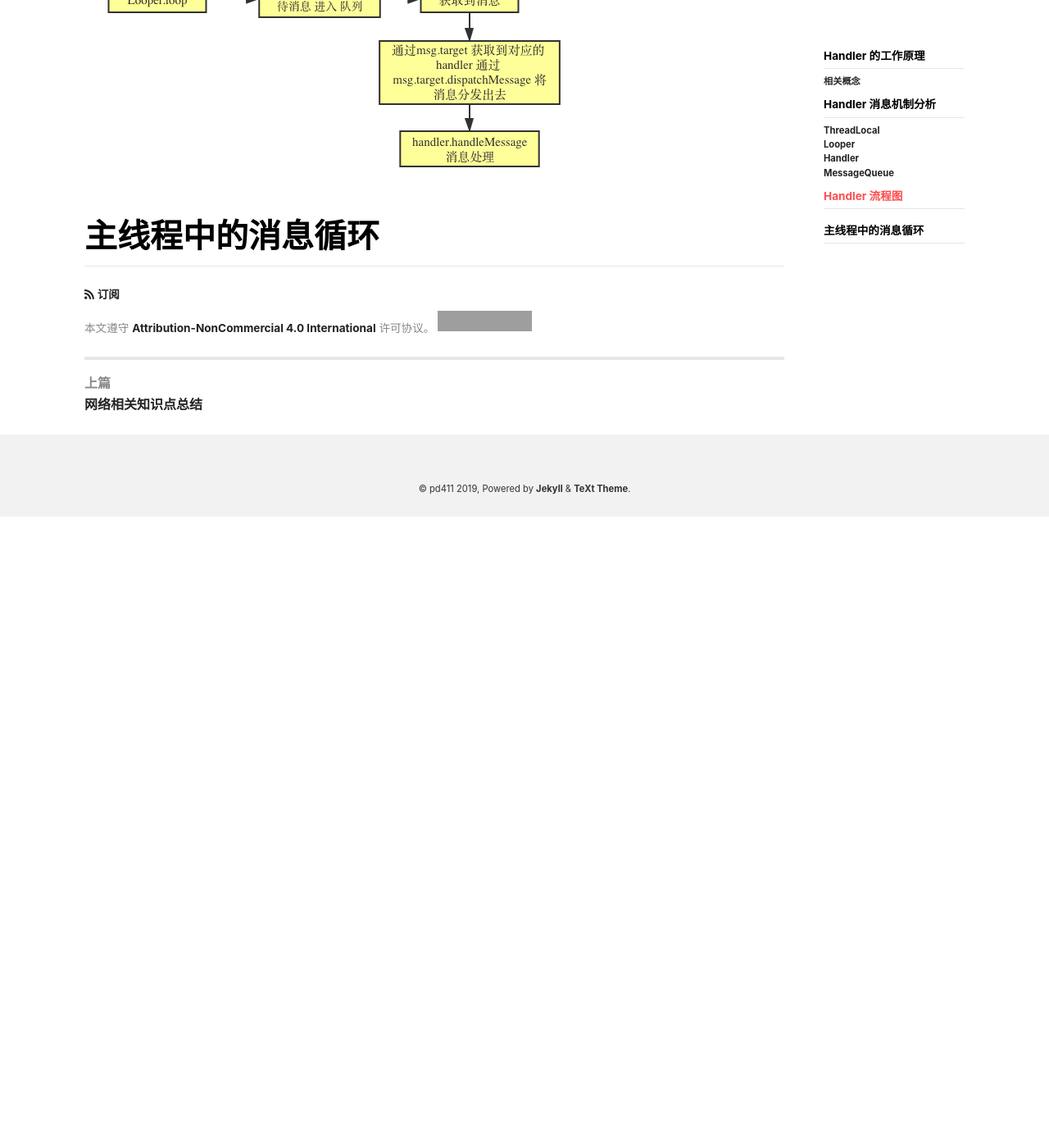
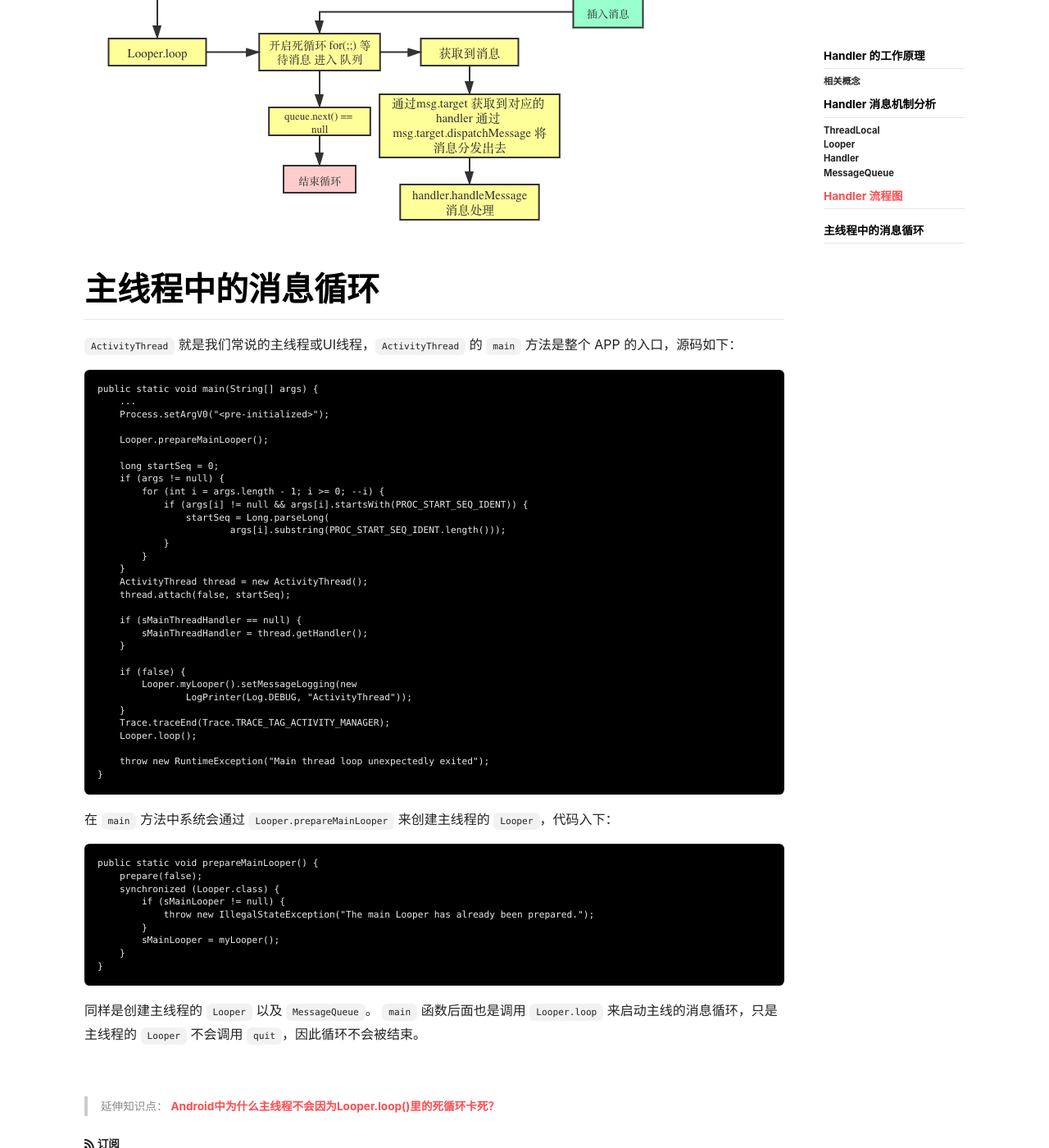
Before and after one commit to pd411/pd411.github.io, a Jekyll site: the page built from _posts/2020-1-12-Handler机制.md, in a window 1280 px wide and 1400 px high, scrolled down 13958 px. Shown: the whole window at 82% size. Built offline with Jekyll 4.4.1, drawn with Linux system fonts in a browser that asks for light colours; nearby versions of some CDN libraries; before the commit the page ends 14588 px from its top, so only the background shows below that; some of the changed text lies outside the part shown; grey boxes are pictures that could not be loaded.

Commit message:
update handler

````diff
--- a/_posts/2020-1-12-Handler机制.md
+++ b/_posts/2020-1-12-Handler机制.md
@@ -314,6 +314,8 @@ public static void loop() {
 
 从上面的代码部分可以观察到，在 `Looper.loop` 中是一个**死循环**，唯一跳出循环的条件的是 `msg == null` 的情况。当 `Looper.quit` 和 `Looper.quitSafely` 方法被调用时， `MessageQueue.quit` 方法会被调用，会导致 `MessageQueue.next` 的返回值为 `null`。如果没有新的消息发送过来，则 `MessageQueue.next` 就会一直阻塞。关于 `MessageQueue` 的源码，将会在接下来的部分进行分析。
 
+> 注：如果手动创建了 `Looper` ，那么在所有的事情完成以后应该调用 `quit` 方法来终止消息循环，否则子线程就会一直处于等待的状态，而如果退出 `Looper` 以后，这个线程就会立刻终止，因此建议不需要的时候终止 `quit`。
+
 循环中，最重要的部分也就是当有新消息到达时，`Looper` 就会通过 **`msg.target.dispatchMessage`** 进行处理。因为 `msg.target` 是一个 `Handler` 对象，是将消息与 `Handler` 进行绑定的一个参数。通过这样的方法，就可以成功地将代码逻辑切换到指定的线程中去执行了。
 
 ## Handler
@@ -617,3 +619,60 @@ Message next() {
 !["Handler全流程图"]({{site.url}}/assets/images/android/handler/Handler全流程图.png "Handler全流程图")
 
 # 主线程中的消息循环
+
+ `ActivityThread` 就是我们常说的主线程或UI线程，`ActivityThread` 的 `main` 方法是整个 APP 的入口，源码如下：
+
+```
+public static void main(String[] args) {
+    ...
+    Process.setArgV0("<pre-initialized>");
+
+    Looper.prepareMainLooper();
+
+    long startSeq = 0;
+    if (args != null) {
+        for (int i = args.length - 1; i >= 0; --i) {
+            if (args[i] != null && args[i].startsWith(PROC_START_SEQ_IDENT)) {
+                startSeq = Long.parseLong(
+                        args[i].substring(PROC_START_SEQ_IDENT.length()));
+            }
+        }
+    }
+    ActivityThread thread = new ActivityThread();
+    thread.attach(false, startSeq);
+
+    if (sMainThreadHandler == null) {
+        sMainThreadHandler = thread.getHandler();
+    }
+
+    if (false) {
+        Looper.myLooper().setMessageLogging(new
+                LogPrinter(Log.DEBUG, "ActivityThread"));
+    }
+    Trace.traceEnd(Trace.TRACE_TAG_ACTIVITY_MANAGER);
+    Looper.loop();
+
+    throw new RuntimeException("Main thread loop unexpectedly exited");
+}
+```
+
+在 `main` 方法中系统会通过 `Looper.prepareMainLooper` 来创建主线程的 `Looper`，代码入下：
+
+```
+public static void prepareMainLooper() {
+    prepare(false);
+    synchronized (Looper.class) {
+        if (sMainLooper != null) {
+            throw new IllegalStateException("The main Looper has already been prepared.");
+        }
+        sMainLooper = myLooper();
+    }
+}
+```
+
+同样是创建主线程的 `Looper` 以及 `MessageQueue`。 `main` 函数后面也是调用 `Looper.loop` 来启动主线的消息循环，只是主线程的 `Looper` 不会调用 `quit`，因此循环不会被结束。
+
+<br/>
+
+> 延伸知识点：
+[Android中为什么主线程不会因为Looper.loop()里的死循环卡死？](https://www.zhihu.com/question/34652589/answer/90344494)
````
Also changed, not shown: assets/images/android/handler/Handler全流程图.png.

■ Exercise: Please reproduce every entry above exactly, but leave out the pictures.

■ Response to the task:
Before and after one commit to pd411/pd411.github.io, a Jekyll site: the page built from _posts/2020-1-12-Handler机制.md, in a window 1280 px wide and 1400 px high, scrolled down 13958 px. Shown: the whole window at 82% size. Built offline with Jekyll 4.4.1, drawn with Linux system fonts in a browser that asks for light colours; nearby versions of some CDN libraries; before the commit the page ends 14588 px from its top, so only the background shows below that; some of the changed text lies outside the part shown; grey boxes are pictures that could not be loaded.

Commit message:
update handler

````diff
--- a/_posts/2020-1-12-Handler机制.md
+++ b/_posts/2020-1-12-Handler机制.md
@@ -314,6 +314,8 @@ public static void loop() {
 
 从上面的代码部分可以观察到，在 `Looper.loop` 中是一个**死循环**，唯一跳出循环的条件的是 `msg == null` 的情况。当 `Looper.quit` 和 `Looper.quitSafely` 方法被调用时， `MessageQueue.quit` 方法会被调用，会导致 `MessageQueue.next` 的返回值为 `null`。如果没有新的消息发送过来，则 `MessageQueue.next` 就会一直阻塞。关于 `MessageQueue` 的源码，将会在接下来的部分进行分析。
 
+> 注：如果手动创建了 `Looper` ，那么在所有的事情完成以后应该调用 `quit` 方法来终止消息循环，否则子线程就会一直处于等待的状态，而如果退出 `Looper` 以后，这个线程就会立刻终止，因此建议不需要的时候终止 `quit`。
+
 循环中，最重要的部分也就是当有新消息到达时，`Looper` 就会通过 **`msg.target.dispatchMessage`** 进行处理。因为 `msg.target` 是一个 `Handler` 对象，是将消息与 `Handler` 进行绑定的一个参数。通过这样的方法，就可以成功地将代码逻辑切换到指定的线程中去执行了。
 
 ## Handler
@@ -617,3 +619,60 @@ Message next() {
 !["Handler全流程图"]({{site.url}}/assets/images/android/handler/Handler全流程图.png "Handler全流程图")
 
 # 主线程中的消息循环
+
+ `ActivityThread` 就是我们常说的主线程或UI线程，`ActivityThread` 的 `main` 方法是整个 APP 的入口，源码如下：
+
+```
+public static void main(String[] args) {
+    ...
+    Process.setArgV0("<pre-initialized>");
+
+    Looper.prepareMainLooper();
+
+    long startSeq = 0;
+    if (args != null) {
+        for (int i = args.length - 1; i >= 0; --i) {
+            if (args[i] != null && args[i].startsWith(PROC_START_SEQ_IDENT)) {
+                startSeq = Long.parseLong(
+                        args[i].substring(PROC_START_SEQ_IDENT.length()));
+            }
+        }
+    }
+    ActivityThread thread = new ActivityThread();
+    thread.attach(false, startSeq);
+
+    if (sMainThreadHandler == null) {
+        sMainThreadHandler = thread.getHandler();
+    }
+
+    if (false) {
+        Looper.myLooper().setMessageLogging(new
+                LogPrinter(Log.DEBUG, "ActivityThread"));
+    }
+    Trace.traceEnd(Trace.TRACE_TAG_ACTIVITY_MANAGER);
+    Looper.loop();
+
+    throw new RuntimeException("Main thread loop unexpectedly exited");
+}
+```
+
+在 `main` 方法中系统会通过 `Looper.prepareMainLooper` 来创建主线程的 `Looper`，代码入下：
+
+```
+public static void prepareMainLooper() {
+    prepare(false);
+    synchronized (Looper.class) {
+        if (sMainLooper != null) {
+            throw new IllegalStateException("The main Looper has already been prepared.");
+        }
+        sMainLooper = myLooper();
+    }
+}
+```
+
+同样是创建主线程的 `Looper` 以及 `MessageQueue`。 `main` 函数后面也是调用 `Looper.loop` 来启动主线的消息循环，只是主线程的 `Looper` 不会调用 `quit`，因此循环不会被结束。
+
+<br/>
+
+> 延伸知识点：
+[Android中为什么主线程不会因为Looper.loop()里的死循环卡死？](https://www.zhihu.com/question/34652589/answer/90344494)
````
Also changed, not shown: assets/images/android/handler/Handler全流程图.png.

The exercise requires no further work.